By Deb Everts
Champions have a fierce desire to overcome challenges and Adam Page has conquered many, including a disability that has not prevented him from winning gold medals on the ice.
On March 18, Page participated in his third Paralympic Winter Games in PyeongChang, South Korea, where he assisted his teammates in Para Ice Hockey to win an unprecedented third consecutive gold medal at the games. A week after winning his gold medal in PyeongChang, Page made a visit Sunday to Holiday Valley and the Lounsbury Adaptive Ski Program in Ellicottville.
“I just turned 26 on March 10. It’s pretty cool to celebrate your birthday while competing in the paralympics, and it seems to fall that week every time I go,” he said. “Winning three gold medals in a row at the paralympics, and being able to win world championships in 2015, in my hometown, was certainly something I will never forget.”
A resident of Lancaster, Page was born with spina bifida. He said he has overcome 10 to 12 surgeries growing up as a kid but, with the help of his parents, he always focused on being a regular kid.
“It helped me to never see my disability because I was doing sports and other activities kids my age would do at that time,” he said. “At age six, I was fortunate enough to find sled hockey here in Buffalo while at a doctor’s appointment. I saw a flyer on the wall for it, so I went out and tried it. I fell in love with it right away.”
According to Page, the sport is called sled hockey in the United States, but it’s called Para ice hockey in the Paralympics.
Page said he has a personal trainer he works with four to five times a week for hockey, and he has been a student of the Lounsbury Ski Adaptive program at Holiday Valley for 13 years.
Richelle Dube, of Buffalo, is in her 18th season as a volunteer for the Lounsbury program. She said she has been working with Page as his handler since he was about 12 or 13 years old, and Lounsbury is where he first learned to mono-ski.
“I have watched Adam grow and develop into an amazing young man over the years. He works hard at everything he tries and understands the importance of listening and applying instruction to improve his ability as a skier and sled hockey player,” she said. “Adam has a level of discipline that has grown as he has grown, and he understands that in order to compete and perform at such an elite level, he must also be disciplined in his work-outs and training.”
Dube said it’s been a wonderful to watch Page’s confidence develop over the years. She said he is now an adult who has grown up and matured in ways that would make any parent proud.
“Adam is an amazing role model and I believe he wants other children with the same disability, as well as other disabilities, to know that they too can succeed,” she said. “I imagine this is where he gets his competitive drive — deep from within himself.”
According to Dube, his parents are also a driving force. They have been there supporting Page from getting him involved in sled hockey to encouraging him to explore other adaptive sports.

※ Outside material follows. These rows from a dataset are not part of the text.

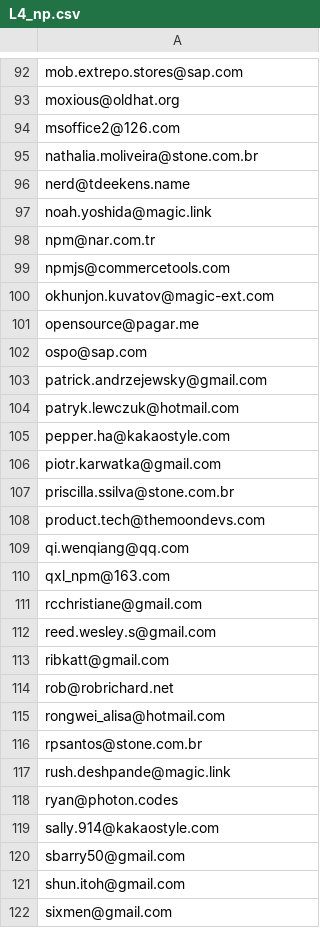
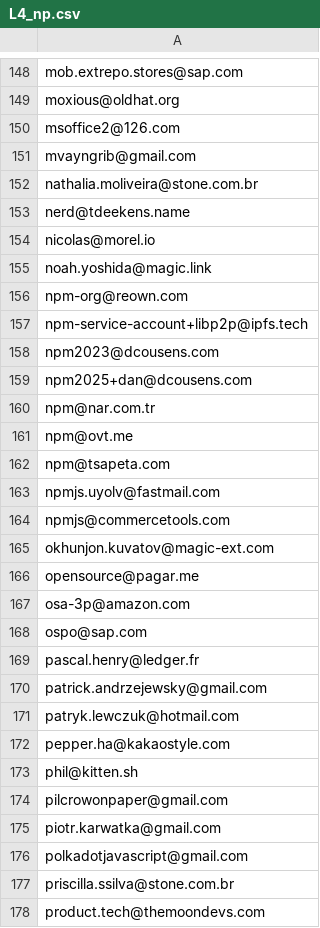
Before and after one commit to v75eur/qwantum-api, a CSV file: L4_np.csv, drawn as a sheet; only a part is shown, gaps mark what is left out; the shorter side is filled out with more unchanged rows; the diff covers the shown part only.

Commit message:
Auto L4

```diff
--- a/L4_np.csv
+++ b/L4_np.csv
@@ -94,6 +150,15 @@ moxious@oldhat.org
 msoffice2@126.com
+mvayngrib@gmail.com
 nathalia.moliveira@stone.com.br
 nerd@tdeekens.name
+nicolas@morel.io
 noah.yoshida@magic.link
+npm-org@reown.com
+npm-service-account+libp2p@ipfs.tech
+npm2023@dcousens.com
+npm2025+dan@dcousens.com
 npm@nar.com.tr
+npm@ovt.me
+npm@tsapeta.com
+npmjs.uyolv@fastmail.com
 npmjs@commercetools.com
@@ -101,3 +166,5 @@ okhunjon.kuvatov@magic-ext.com
 opensource@pagar.me
+osa-3p@amazon.com
 ospo@sap.com
+pascal.henry@ledger.fr
 patrick.andrzejewsky@gmail.com
@@ -105,3 +172,6 @@ patryk.lewczuk@hotmail.com
 pepper.ha@kakaostyle.com
+phil@kitten.sh
+pilcrowonpaper@gmail.com
 piotr.karwatka@gmail.com
+polkadotjavascript@gmail.com
 priscilla.ssilva@stone.com.br
```
Also changed, not shown: 87 added rows elsewhere in this file.
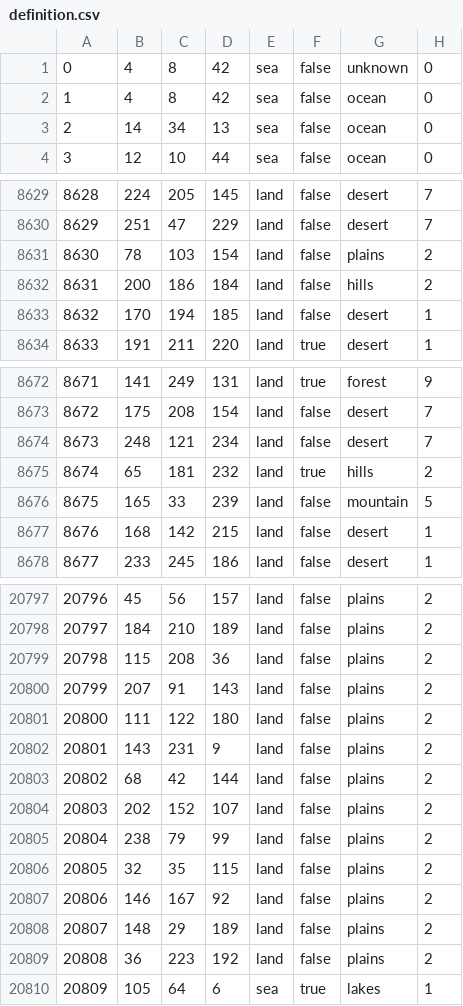
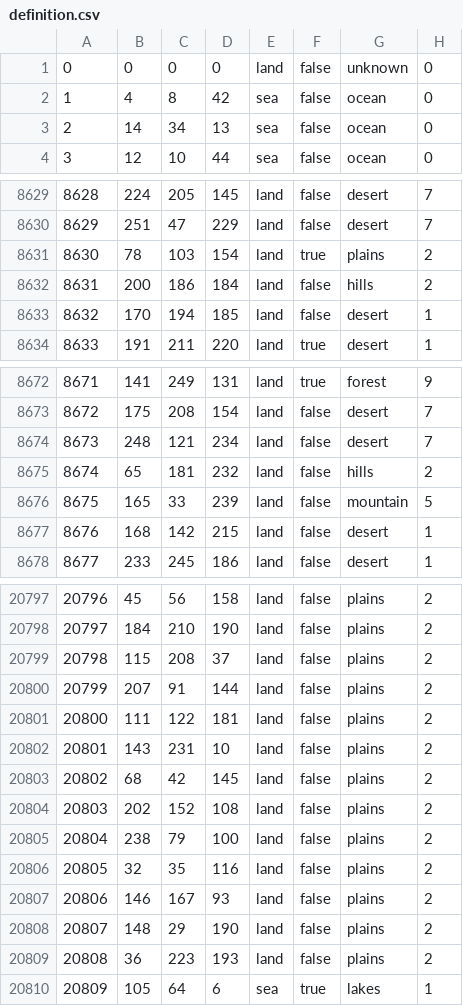
Before and after one commit to Avangard-Union/ETM, a CSV file: map/definition.csv, drawn as a sheet; only a part is shown, gaps mark what is left out; the diff covers the shown part only.

```diff
--- a/map/definition.csv
+++ b/map/definition.csv
@@ -1,2 +1,2 @@
-0;4;8;42;sea;false;unknown;0
+0;0;0;0;land;false;unknown;0
 1;4;8;42;sea;false;ocean;0
@@ -8630,3 +8630,3 @@
 8629;251;47;229;land;false;desert;7
-8630;78;103;154;land;false;plains;2
+8630;78;103;154;land;true;plains;2
 8631;200;186;184;land;false;hills;2
@@ -8674,3 +8674,3 @@
 8673;248;121;234;land;false;desert;7
-8674;65;181;232;land;true;hills;2
+8674;65;181;232;land;false;hills;2
 8675;165;33;239;land;false;mountain;5
@@ -20797,14 +20797,14 @@
-20796;45;56;157;land;false;plains;2
-20797;184;210;189;land;false;plains;2
-20798;115;208;36;land;false;plains;2
-20799;207;91;143;land;false;plains;2
-20800;111;122;180;land;false;plains;2
-20801;143;231;9;land;false;plains;2
-20802;68;42;144;land;false;plains;2
-20803;202;152;107;land;false;plains;2
-20804;238;79;99;land;false;plains;2
-20805;32;35;115;land;false;plains;2
-20806;146;167;92;land;false;plains;2
-20807;148;29;189;land;false;plains;2
-20808;36;223;192;land;false;plains;2
+20796;45;56;158;land;false;plains;2
+20797;184;210;190;land;false;plains;2
+20798;115;208;37;land;false;plains;2
+20799;207;91;144;land;false;plains;2
+20800;111;122;181;land;false;plains;2
+20801;143;231;10;land;false;plains;2
+20802;68;42;145;land;false;plains;2
+20803;202;152;108;land;false;plains;2
+20804;238;79;100;land;false;plains;2
+20805;32;35;116;land;false;plains;2
+20806;146;167;93;land;false;plains;2
+20807;148;29;190;land;false;plains;2
+20808;36;223;193;land;false;plains;2
 20809;105;64;6;sea;true;lakes;1
```
Also changed, not shown: 3 removed rows and 40 edited cells elsewhere in this file, 4 other files.
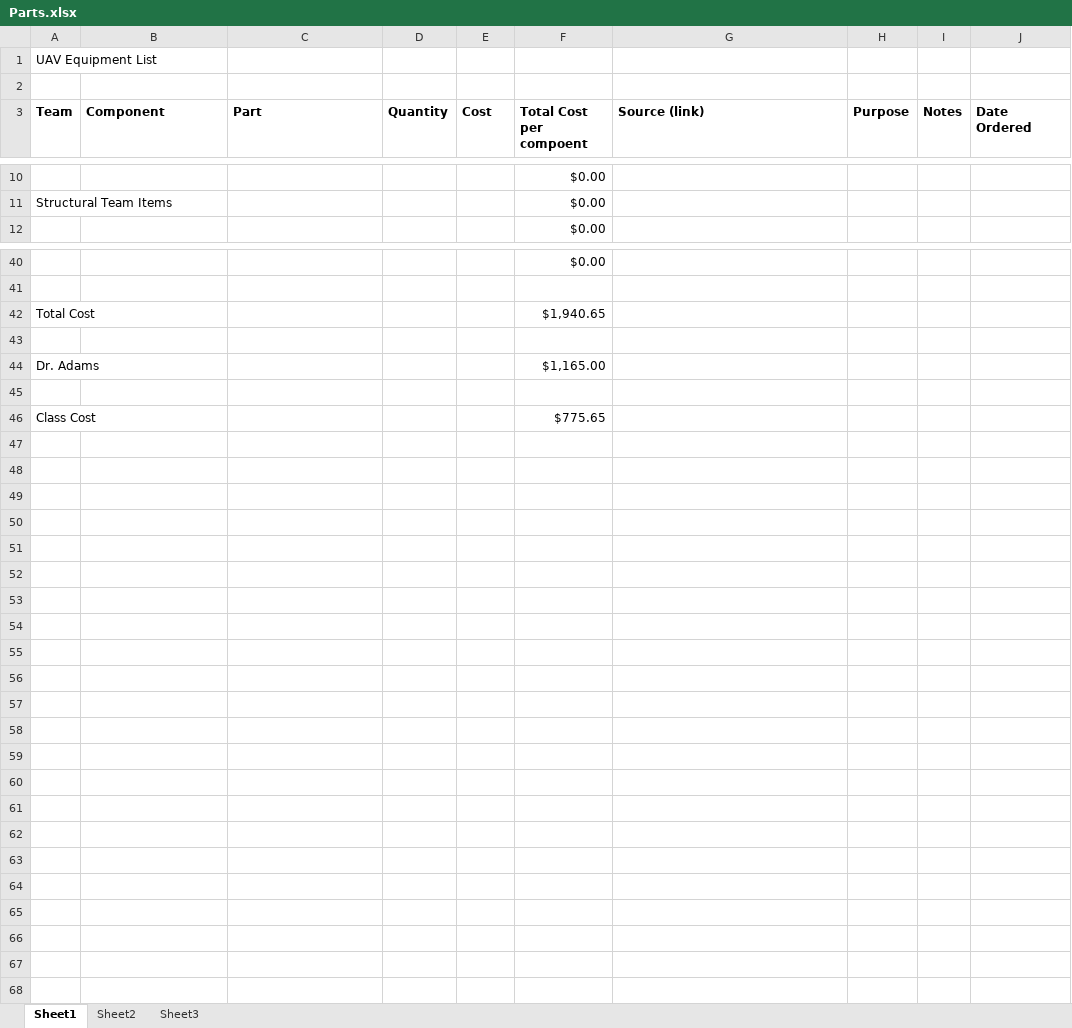
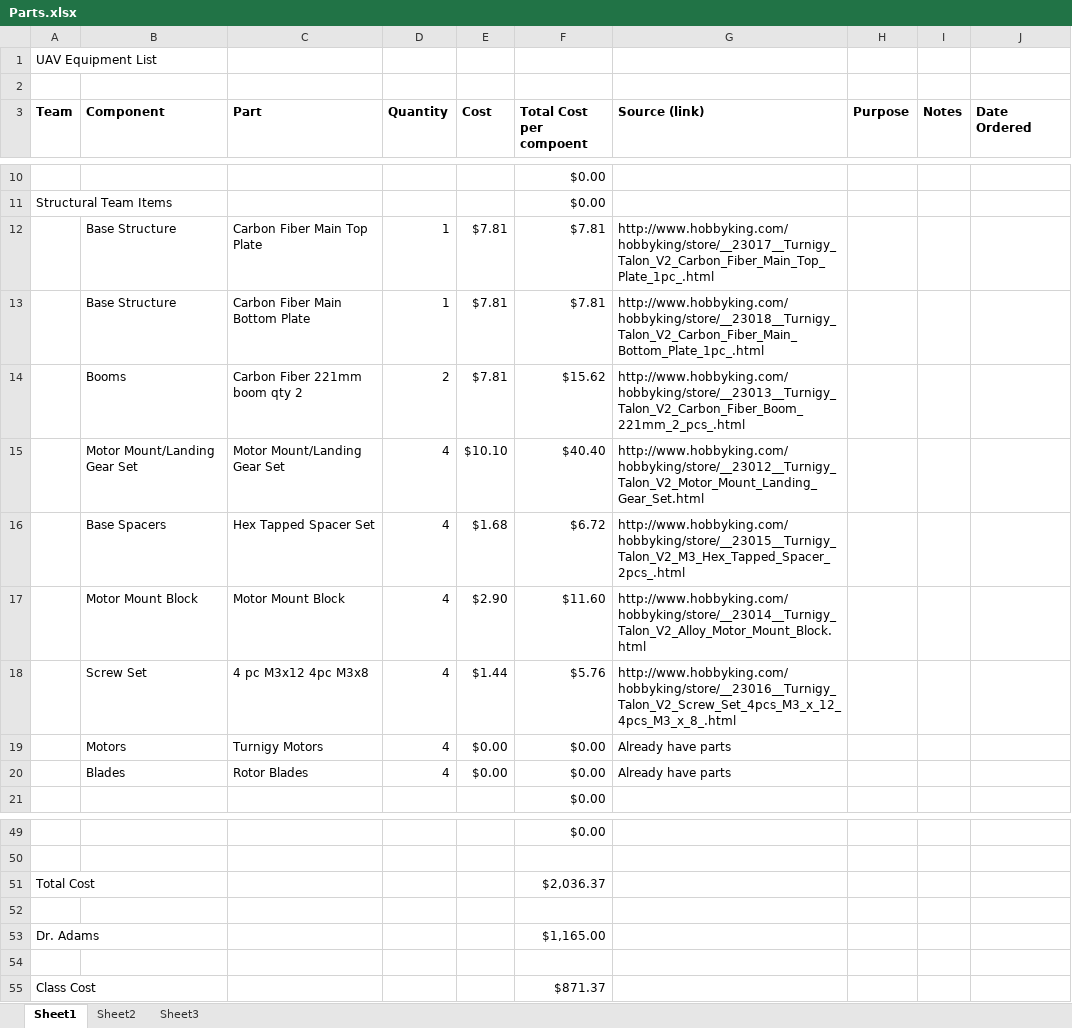
Before and after one commit to VandyUAVCourse/Documents, an Excel workbook: Parts.xlsx, sheet Sheet1, drawn as a sheet; only a part is shown, gaps mark what is left out; values as stored, in another font and other column widths than the file's, no borders; addresses are those after the commit; the diff names each change by its address in the sheet, - before the commit and + after, or states it on an @@ line.

Commit message:
Added Structural Parts
Added Structural Parts

```diff
--- a/Parts.xlsx (sheet Sheet1)
+++ b/Parts.xlsx (sheet Sheet1)
+row 12:  | Base Structure | Carbon Fiber Main Top Plate | 1 | $7.81 | $7.81 | http://www.hobbyking.com/hobbyking/store/__23017__Turnigy_Talon_V2_Carbon_Fiber_Main_Top_Plate_1pc_.html
+row 13:  | Base Structure | Carbon Fiber Main Bottom Plate | 1 | $7.81 | $7.81 | http://www.hobbyking.com/hobbyking/store/__23018__Turnigy_Talon_V2_Carbon_Fiber_Main_Bottom_Plate_1pc_.html
+row 14:  | Booms | Carbon Fiber 221mm boom qty 2 | 2 | $7.81 | $15.62 | http://www.hobbyking.com/hobbyking/store/__23013__Turnigy_Talon_V2_Carbon_Fiber_Boom_221mm_2_pcs_.html
+row 15:  | Motor Mount/Landing Gear Set | Motor Mount/Landing Gear Set | 4 | $10.10 | $40.40 | http://www.hobbyking.com/hobbyking/store/__23012__Turnigy_Talon_V2_Motor_Mount_Landing_Gear_Set.html
+row 16:  | Base Spacers | Hex Tapped Spacer Set | 4 | $1.68 | $6.72 | http://www.hobbyking.com/hobbyking/store/__23015__Turnigy_Talon_V2_M3_Hex_Tapped_Spacer_2pcs_.html
+row 17:  | Motor Mount Block | Motor Mount Block | 4 | $2.90 | $11.60 | http://www.hobbyking.com/hobbyking/store/__23014__Turnigy_Talon_V2_Alloy_Motor_Mount_Block.html
+row 18:  | Screw Set | 4 pc M3x12 4pc M3x8 | 4 | $1.44 | $5.76 | http://www.hobbyking.com/hobbyking/store/__23016__Turnigy_Talon_V2_Screw_Set_4pcs_M3_x_12_4pcs_M3_x_8_.html
+row 19:  | Motors | Turnigy Motors | 4 | $0.00 | $0.00 | Already have parts
+row 20:  | Blades | Rotor Blades | 4 | $0.00 | $0.00 | Already have parts
-F51 (Total Cost per compoent): $1,940.65
+F51 (Total Cost per compoent): $2,036.37
-F55 (Total Cost per compoent): $775.65
+F55 (Total Cost per compoent): $871.37
```
Also changed, not shown: formulas that keep their value.
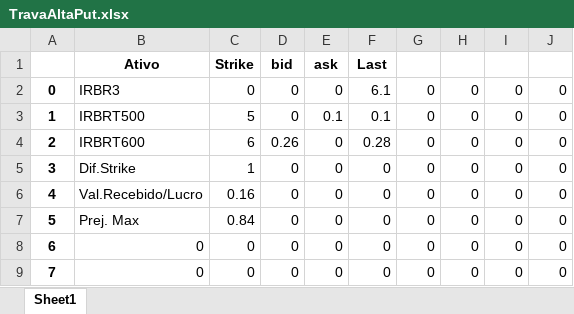
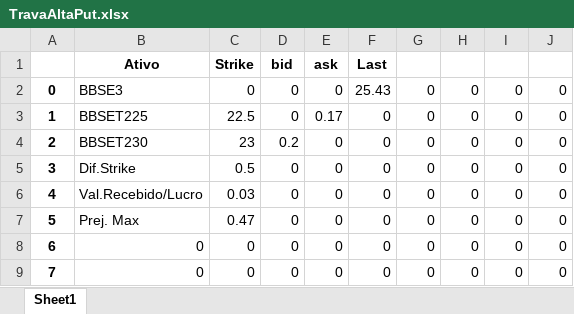
Before and after one commit to rcarasek/MT5-vs-001, an Excel workbook: TravaAltaPut.xlsx, sheet Sheet1, drawn as a sheet; values as stored, in another font and other column widths than the file's, no borders; the diff names each change by its address in the sheet, - before the commit and + after, or states it on an @@ line.

```diff
--- a/TravaAltaPut.xlsx (sheet Sheet1)
+++ b/TravaAltaPut.xlsx (sheet Sheet1)
-B2: IRBR3
+B2: BBSE3
-F2: 6.1
+F2: 25.43
-B3: IRBRT500
+B3: BBSET225
-C3: 5
+C3: 22.5
-E3: 0.1
+E3: 0.17
-F3: 0.1
+F3: 0
-B4: IRBRT600
+B4: BBSET230
-C4: 6
+C4: 23
-D4: 0.26
+D4: 0.2
-F4: 0.28
+F4: 0
-C5: 1
+C5: 0.5
-C6: 0.16
+C6: 0.03
-C7: 0.84
+C7: 0.47
```
Also changed, not shown: ativo.xlsx, 22 other files.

“Adam’s parents didn’t allow his disability to define who he is, and I don’t dismiss that he has had challenges, but it has been these challenges that made Adam who he is today and where he gets his competitiveness from,” she said.
Page said he has been a member of the Buffalo Sabres Sled Hockey Club Team since 1999 when he was six years old, and he still plays with them today when he’s not with the U.S. National Sled Hockey Team.
His determination and competitive spirit may be part of his success, but he credits his parents for putting him in anything he wanted to do and never saying no.
“I believe growing up around that has helped me to be able to overcome any obstacles in my life — to never give up or say no and to make my dreams come true,” he said.
According to Page, the Lounsbury Adaptive Ski Program and Dube have given him the opportunity to also pursue skiing — possibly at the Paralympics — and has given him an outlet for hockey.
“It’s something I can be a part of and feel free out there,” he said. “Richelle and everyone at Lounsbury have been so supportive of me. They have helped me to get to where I am in skiing and to reach my goals that I have in the sport.”
Page said skiing has been his outlet to get away from hockey at times, but he definitely wants to pursue more in mono-skiing and start racing.
“Right now, I’m just taking it all in and enjoying this gold medal, but it would be pretty cool to say I was able to medal in two different winter sports.”
Page graduated in 2015 from Medaille College, where he majored in sports management. He said his ultimate career goal is to work for an NHL team, whether in coaching or the front office.
When he’s not on the ice, he likes to go to summer concerts, play wheelchair lacrosse and downhill ski in winter. He helped start the Sled Hockey Foundation, where he helps give kids the opportunity to play sled hockey.
For a complete list of Page’s Para ice hockey and sled hockey achievements, visit teamusa.org.